For the first time, a team of refugees will have their own delegation at the Olympic Games this year. The team features five athletes from South Sudan, two from Syria, two from the Democratic Republic of the Congo, and one from Ethiopia. These ten contenders will compete under the Olympic flag, and in the event that any of them win a medal, the Olympic anthem will be played. They can’t compete for their home countries since they have fled. However, winning is not nearly as important to these athletes as the journey it took to get to Rio and the perseverance required to make that journey. Nor is it more important than the message they are trying to send to the world.
20 year-old Syrian swimmer Yusra Mardini knows all about perseverance. Mardini escaped from her hometown of Damascus during the ongoing war which produced routine bombings. She explains that she would often be training when the roofs of houses were being blown up. She and her sister decided to escape on a boat with 18 other refugees after their house was destroyed.
Suddenly, after leaving Turkey, the boat’s motor failed, forcing the Mardini sisters and two other talented swimmers to attempt a desperate last-chance solution – they tied ropes around themselves and dragged the boat for three and a half hours until they finally reached Greece, saving the lives of all 20 refugees. On Saturday, she competed in the women’s 100-meter butterfly. This Wednesday, she will be competing again, in the women’s 100-meter freestyle.
Every member of the Refugee Olympic Team (ROT) has overcome unimaginable obstacles to make it to the Olympics. The five South Sudanese athletes all grew up in the Kakuma refugee camp in Kenya, where track and field was one of the few things that was able to lift their spirits. Sprinter James Chiengjiek fled his home nation as a teenager in the middle of the Sudanese Civil War. Had he stayed, he would have been at risk of being taken by rebels to become a child soldier. Many of these athletes have been in Kakuma for years, and have done a good amount of their training without shoes. Track and Field runner Anjelina Lohalith moved from South Sudan to Kenya as a child after her entire village was destroyed. If she is able to win big, she wants to build her father a new house. She has not seen her parents since she was six.

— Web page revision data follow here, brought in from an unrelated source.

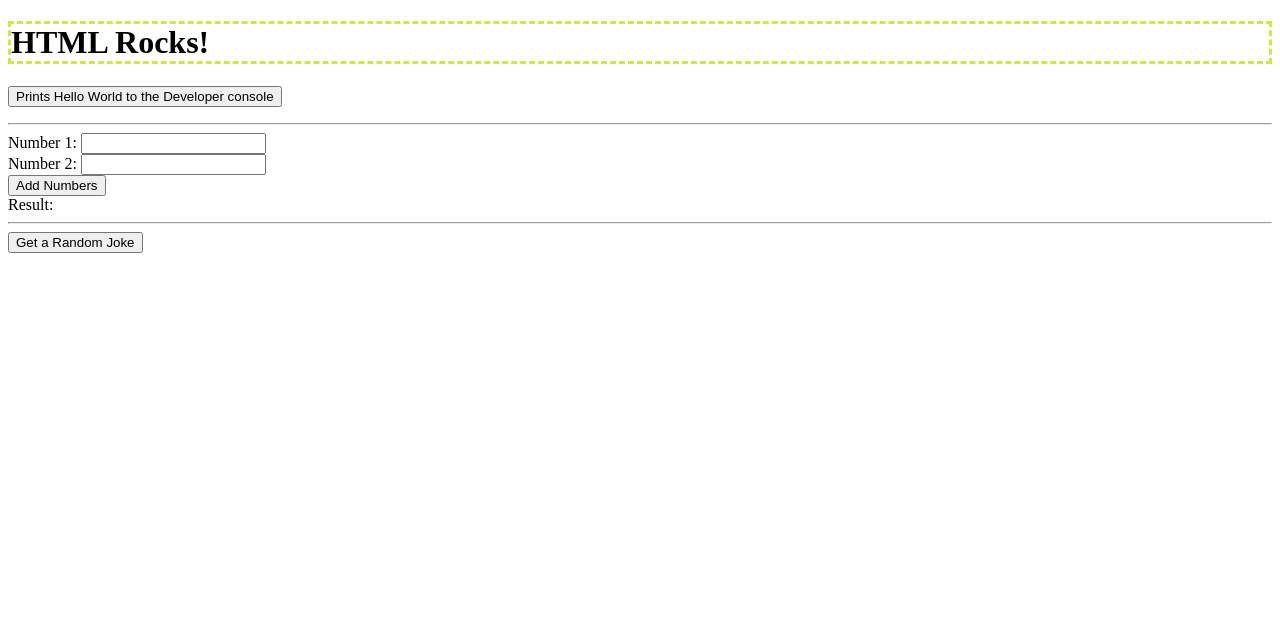
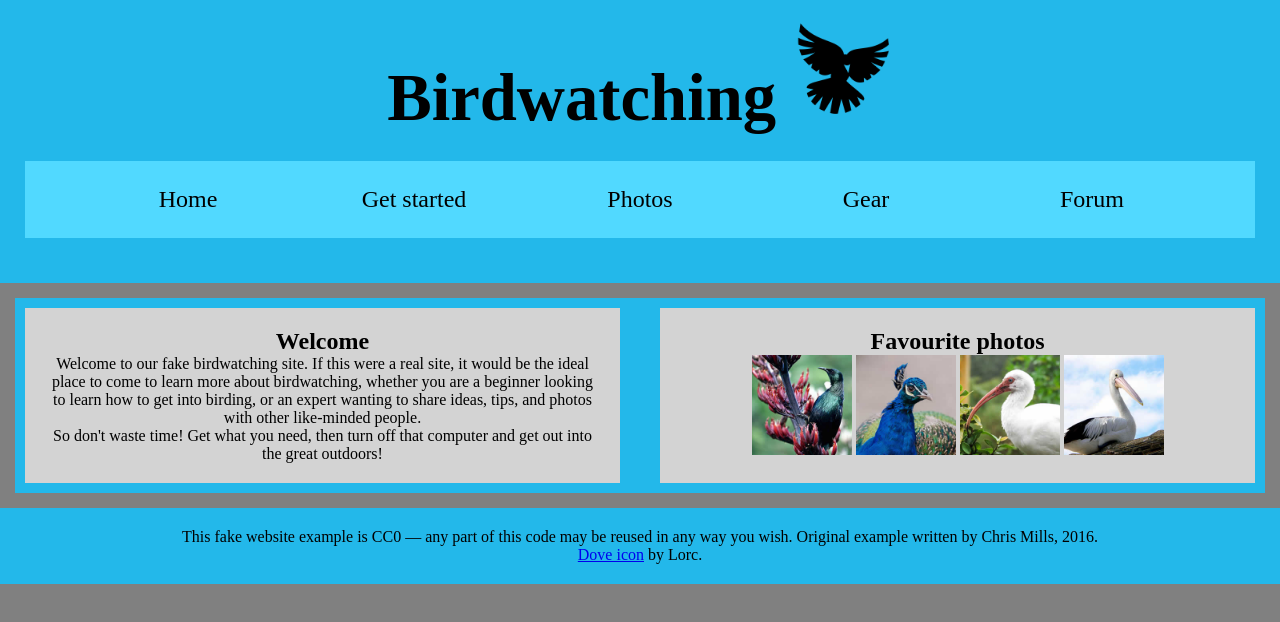
Before and after one commit to NathanFink/M4.2_Lab, a website: page index.html in a window 1280 px wide. Drawn offline with Linux system fonts and the light colour scheme.

Commit message:
Lab 3 Completed

```diff
--- a/css/style.css
+++ b/css/style.css
@@ -1,4 +1,89 @@
-h1{
-  border-color: #d3e644;
-  border-style: dashed;
+
+* {
+  margin: 0;
+  padding: 0;
+  box-sizing: border-box;
 }
+
+body{
+  background-color: grey;
+}
+
+.header-wrapper {
+  width: 100%;
+  background-color: rgb(35, 184, 234);
+  color: black;
+  font-size: 25pt;
+  font-family: 'Bauhaus';
+  padding: 20px 0;
+  text-align: center;
+  size: 150px;
+}
+
+img {
+  width: 100px;
+  height: 100px;
+}
+
+.nav-wrapper {
+  margin: 25px auto;
+  max-width: calc(100% - 50px);
+  background-color: rgb(81, 217, 255);
+  padding: 10px 0;
+}
+
+nav ul {
+  list-style: none;
+  display: flex;
+  margin: 0 50px;
+}
+
+nav ul li {
+  font-size: 18pt;
+  width: 100%;
+  text-align: center;
+}
+
+nav ul li a {
+  color: black;
+  text-decoration: none;
+  padding: 15px 40px;
+  display: block;
+}
+
+nav ul li span {
+  color: black;
+  padding: 15px 40px;
+  display: block;
+}
+
+.main-content-wrapper {
+  background-color: rgb(35, 184, 234);
+  margin: 15px;
+  display: flex;
+  gap: 20px;
+}
+
+.welcome-text-wrapper {
+  margin: 10px;
+  flex: 1;
+  background-color: lightgrey;
+  padding: 20px;
+}
+
+.image-sidebar-wrapper {
+  margin: 10px;
+  flex: 1;
+  background-color: lightgrey;
+  padding: 20px;
+}
+
+div{
+  text-align: center;
+}
+
+.footer-wrapper{
+  background-color: rgb(35, 184, 234);
+  text-align: center;
+  padding: 20px
+}
--- a/index.html
+++ b/index.html
@@ -3,7 +3,7 @@
 
 <head>
   <meta charset="utf-8">
-  <title>Hello World!</title>
+  <title>Bird Watching!</title>
   <meta name="description" content="">
   <meta name="viewport" content="width=device-width, initial-scale=1">
   <link rel="stylesheet" href="css/style.css">
@@ -11,69 +11,55 @@
 </head>
 
 <body>
-  <h1>HTML Rocks!</h1>
-  <p>
-    <button  onclick="helloWorld()">Prints Hello World to the Developer console</button>
-  </p>
-  <hr>
-  <form id="addForm">
-    <label for="num1">Number 1:</label>
-    <input type="number" id="num1" name="num1" required>
-    <br>
-    <label for="num2">Number 2:</label>
-    <input type="number" id="num2" name="num2" required>
-    <br>
-    <button type="submit">Add Numbers</button>
-  </form>
+  <div class="header-wrapper">
+    <header>
+      <h1>Birdwatching
+      <img src="/img/dove.png" alt="a simple dove logo">
+      </h1>
+    </header>
 
-  <label id="result">Result:</label>
 
-  <hr>
+    <div class="nav-wrapper">
+      <nav>
+        <ul>
+          <li><span>Home</span></li>
+          <li><a href="#">Get started</a></li>
+          <li><a href="#">Photos</a></li>
+          <li><a href="#">Gear</a></li>
+          <li><a href="#">Forum</a></li>
+        </ul>
+      </nav>
+    </div>
+  </div>
 
-  <button id="jokeButton">Get a Random Joke</button>
-  <p id="joke"></p>
+  <div class="main-content-wrapper">
+    <div class="welcome-text-wrapper">
+      <h2>Welcome</h2>
 
-  <script type="module" script="js/main.js">
-    import {helloWorld, add, fetchRandomJoke} from './js/main.js';
+      <p>Welcome to our fake birdwatching site. If this were a real site, it would be the ideal place to come to learn more about birdwatching, whether you are a beginner looking to learn how to get into birding, or an expert wanting to share ideas, tips, and photos with other like-minded people.</p>
 
-    // This shows how to assign a function to the window object
-    // so that it can be called from the browser console
-    window.helloWorld = helloWorld;
+      <p>So don't waste time! Get what you need, then turn off that computer and get out into the great outdoors!</p>
 
-    // This shows how to add an event listener to a button in the HTML
-    // and call a function when the button is clicked
-    const form = document.getElementById('addForm');
-    form.addEventListener('submit', function(e) {
-      e.preventDefault();
-      const num1 = parseFloat(document.getElementById('num1').value);
-      const num2 = parseFloat(document.getElementById('num2').value);
-      try{
-        const result = add(num1, num2);
-        document.getElementById('result').textContent = `Result: ${result}`;
-      }catch(e){
-        console.error(e);
-        document.getElementById('result').textContent = `Error: ${e.message}`;
-      }
+    </div>
 
-    });
+    <div class="image-sidebar-wrapper">
+      <h2>Favourite photos</h2>
 
-    // this shows how to add an event listener to a button in the HTML
-    // that calls a function that fetches a random joke from an API
-    // and displays it on the page
-    const jokebtn = document.getElementById('jokeButton');
-    const jokeresult = document.getElementById('joke');
-    jokebtn.addEventListener('click', async () => {
-      try {
-        jokeresult.textContent = 'Loading...';
-        const joke = await fetchRandomJoke();
-        document.getElementById('joke').textContent = joke;
-      } catch (e) {
-        console.error(e);
-        document.getElementById('joke').textContent = `Error: ${e.message}`;
-      }
-    });
-  </script>
+      <a href="/img/favorite-1.jpg"><img src="/img/favorite-1_th.jpg" alt="Small black bird, black claws, long black slender beak, links to larger version of the image"></a>
+      <a href="/img/favorite-2.jpg"><img src="/img/favorite-2_th.jpg" alt="Top half of a pretty bird with bright blue plumage on neck, light colored beak, blue headdress, links to larger version of the image"></a>
+      <a href="/img/favorite-3.jpg"><img src="/img/favorite-3_th.jpg" alt="Top half of a large bird with white plumage, very long curved narrow light colored break, links to larger version of the image"></a>
+      <a href="/img/favorite-4.jpg"><img src="/img/favorite-4_th.jpg" alt="Large bird, mostly white plumage with black plumage on back and rear, long straight white beak, links to larger version of the image"></a>
+    </div>
 
+  </div>
+
+  <div class="footer-wrapper">
+    <footer>
+      <p>This fake website example is CC0 — any part of this code may be reused in any way you wish. Original example written by Chris Mills, 2016.</p>
+
+      <p><a href="http://game-icons.net/lorc/originals/dove.html">Dove icon</a> by Lorc.</p>
+    </footer>
+  </div>
 </body>
 
 </html>
```
Also changed, not shown: img/dove.png (added), img/favicon.ico (deleted), img/favorite-1.jpg (added), img/favorite-1_th.jpg (added), img/favorite-2.jpg (added), img/favorite-2_th.jpg (added), img/favorite-3.jpg (added), img/favorite-3_th.jpg (added), img/favorite-4.jpg (added), img/favorite-4_th.jpg (added).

Similarly, Popole Misenga has not seen his brothers since he was six. Misenga is a judoka originally from the Democratic Republic of the Congo who has taken asylum in Brazil. He does not know what his brothers look like anymore. At the age of six, Misenga was found wandering a rainforest in hiding for a week following the murder of his mother. Now married with a son, he is grateful for the fact that he was able to relocate and start a new life in Rio in 2013. His goal in the Olympics is “to win a medal and inspire refugees from all over the world. Afterwards, I want to stay in Rio. God has made this a magical place.”
Some of the refugee athletes, however, still wish to go back to the countries they once called their home. Now living in Germany, Yusra Mardini hopes she can one day return to her native Syria, but for the time being, she is hoping that her story will bring awareness to the refugee crisis around the world. Rami Anis, a fellow Syrian swimmer for the Refugee Olympic Team, echoes that idea. “I do hope that by Tokyo 2020 there will be no refugees”, he says. “Nothing is nearer and dearer to my heart than the homeland.”
The Refugee Olympic Team may or may not win any medals, but their participation is proof that the Olympics are about much more than just sports. It’s about bringing people from all around the world together in one place, people who come from all different kinds of circumstances. These ten refugees hope that their determination will shed light on one of the biggest issues today’s world faces, in regards to both the life of refugees and the unrest that is present in many parts of the world. The best moments of the Olympics happen when the entire world can rally around certain athletes, as it is sure to do for these contenders. Hopefully, the day won’t be too far in the future where there won’t be a need for a Refugee Olympic Team.